::: Supplied data :::
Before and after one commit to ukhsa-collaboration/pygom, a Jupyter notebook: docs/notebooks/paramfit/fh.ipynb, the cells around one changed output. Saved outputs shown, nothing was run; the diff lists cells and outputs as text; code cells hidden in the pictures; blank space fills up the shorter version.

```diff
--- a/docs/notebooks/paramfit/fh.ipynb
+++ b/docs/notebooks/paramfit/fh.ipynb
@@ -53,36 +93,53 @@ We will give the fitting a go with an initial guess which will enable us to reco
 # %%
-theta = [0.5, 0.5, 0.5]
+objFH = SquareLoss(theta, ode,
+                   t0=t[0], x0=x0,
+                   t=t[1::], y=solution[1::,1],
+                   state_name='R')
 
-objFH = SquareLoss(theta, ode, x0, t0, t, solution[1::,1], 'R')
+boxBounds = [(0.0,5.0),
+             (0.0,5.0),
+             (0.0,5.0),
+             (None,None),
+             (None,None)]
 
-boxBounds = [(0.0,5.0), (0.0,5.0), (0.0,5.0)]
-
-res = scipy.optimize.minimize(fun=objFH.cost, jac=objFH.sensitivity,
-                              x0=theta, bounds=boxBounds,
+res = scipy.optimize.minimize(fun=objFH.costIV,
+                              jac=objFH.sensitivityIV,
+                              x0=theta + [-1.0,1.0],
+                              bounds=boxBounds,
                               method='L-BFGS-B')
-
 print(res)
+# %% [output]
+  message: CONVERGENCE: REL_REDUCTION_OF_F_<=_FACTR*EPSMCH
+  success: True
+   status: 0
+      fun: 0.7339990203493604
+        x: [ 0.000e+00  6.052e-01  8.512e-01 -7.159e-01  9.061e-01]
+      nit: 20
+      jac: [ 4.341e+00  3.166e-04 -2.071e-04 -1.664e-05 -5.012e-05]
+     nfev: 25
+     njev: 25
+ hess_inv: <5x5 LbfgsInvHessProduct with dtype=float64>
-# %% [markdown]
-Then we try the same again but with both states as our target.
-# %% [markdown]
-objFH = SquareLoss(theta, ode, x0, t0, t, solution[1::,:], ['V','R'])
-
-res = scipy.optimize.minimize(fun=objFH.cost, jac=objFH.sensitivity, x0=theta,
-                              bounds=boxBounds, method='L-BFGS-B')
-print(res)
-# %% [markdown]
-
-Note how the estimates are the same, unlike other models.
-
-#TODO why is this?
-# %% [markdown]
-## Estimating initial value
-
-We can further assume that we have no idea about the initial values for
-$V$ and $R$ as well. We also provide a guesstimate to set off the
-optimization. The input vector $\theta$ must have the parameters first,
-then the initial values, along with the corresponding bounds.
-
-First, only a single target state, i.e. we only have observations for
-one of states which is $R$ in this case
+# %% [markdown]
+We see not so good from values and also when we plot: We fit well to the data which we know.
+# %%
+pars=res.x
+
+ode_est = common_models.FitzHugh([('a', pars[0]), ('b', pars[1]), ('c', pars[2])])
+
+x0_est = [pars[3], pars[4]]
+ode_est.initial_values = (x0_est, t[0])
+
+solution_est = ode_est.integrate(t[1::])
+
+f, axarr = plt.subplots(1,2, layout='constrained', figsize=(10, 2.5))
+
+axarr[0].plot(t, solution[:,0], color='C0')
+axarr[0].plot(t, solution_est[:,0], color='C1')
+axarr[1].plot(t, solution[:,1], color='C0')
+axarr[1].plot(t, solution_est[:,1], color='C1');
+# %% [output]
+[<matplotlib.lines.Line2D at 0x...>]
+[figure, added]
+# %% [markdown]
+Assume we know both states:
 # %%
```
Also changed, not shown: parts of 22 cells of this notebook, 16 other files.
:::
- [Exercise objective]
Please output each record exactly as it appears above.

- [Result for this exercise]
Before and after one commit to ukhsa-collaboration/pygom, a Jupyter notebook: docs/notebooks/paramfit/fh.ipynb, the cells around one changed output. Saved outputs shown, nothing was run; the diff lists cells and outputs as text; code cells hidden in the pictures; blank space fills up the shorter version.

```diff
--- a/docs/notebooks/paramfit/fh.ipynb
+++ b/docs/notebooks/paramfit/fh.ipynb
@@ -53,36 +93,53 @@ We will give the fitting a go with an initial guess which will enable us to reco
 # %%
-theta = [0.5, 0.5, 0.5]
+objFH = SquareLoss(theta, ode,
+                   t0=t[0], x0=x0,
+                   t=t[1::], y=solution[1::,1],
+                   state_name='R')
 
-objFH = SquareLoss(theta, ode, x0, t0, t, solution[1::,1], 'R')
+boxBounds = [(0.0,5.0),
+             (0.0,5.0),
+             (0.0,5.0),
+             (None,None),
+             (None,None)]
 
-boxBounds = [(0.0,5.0), (0.0,5.0), (0.0,5.0)]
-
-res = scipy.optimize.minimize(fun=objFH.cost, jac=objFH.sensitivity,
-                              x0=theta, bounds=boxBounds,
+res = scipy.optimize.minimize(fun=objFH.costIV,
+                              jac=objFH.sensitivityIV,
+                              x0=theta + [-1.0,1.0],
+                              bounds=boxBounds,
                               method='L-BFGS-B')
-
 print(res)
+# %% [output]
+  message: CONVERGENCE: REL_REDUCTION_OF_F_<=_FACTR*EPSMCH
+  success: True
+   status: 0
+      fun: 0.7339990203493604
+        x: [ 0.000e+00  6.052e-01  8.512e-01 -7.159e-01  9.061e-01]
+      nit: 20
+      jac: [ 4.341e+00  3.166e-04 -2.071e-04 -1.664e-05 -5.012e-05]
+     nfev: 25
+     njev: 25
+ hess_inv: <5x5 LbfgsInvHessProduct with dtype=float64>
-# %% [markdown]
-Then we try the same again but with both states as our target.
-# %% [markdown]
-objFH = SquareLoss(theta, ode, x0, t0, t, solution[1::,:], ['V','R'])
-
-res = scipy.optimize.minimize(fun=objFH.cost, jac=objFH.sensitivity, x0=theta,
-                              bounds=boxBounds, method='L-BFGS-B')
-print(res)
-# %% [markdown]
-
-Note how the estimates are the same, unlike other models.
-
-#TODO why is this?
-# %% [markdown]
-## Estimating initial value
-
-We can further assume that we have no idea about the initial values for
-$V$ and $R$ as well. We also provide a guesstimate to set off the
-optimization. The input vector $\theta$ must have the parameters first,
-then the initial values, along with the corresponding bounds.
-
-First, only a single target state, i.e. we only have observations for
-one of states which is $R$ in this case
+# %% [markdown]
+We see not so good from values and also when we plot: We fit well to the data which we know.
+# %%
+pars=res.x
+
+ode_est = common_models.FitzHugh([('a', pars[0]), ('b', pars[1]), ('c', pars[2])])
+
+x0_est = [pars[3], pars[4]]
+ode_est.initial_values = (x0_est, t[0])
+
+solution_est = ode_est.integrate(t[1::])
+
+f, axarr = plt.subplots(1,2, layout='constrained', figsize=(10, 2.5))
+
+axarr[0].plot(t, solution[:,0], color='C0')
+axarr[0].plot(t, solution_est[:,0], color='C1')
+axarr[1].plot(t, solution[:,1], color='C0')
+axarr[1].plot(t, solution_est[:,1], color='C1');
+# %% [output]
+[<matplotlib.lines.Line2D at 0x...>]
+[figure, added]
+# %% [markdown]
+Assume we know both states:
 # %%
```
Also changed, not shown: parts of 22 cells of this notebook, 16 other files.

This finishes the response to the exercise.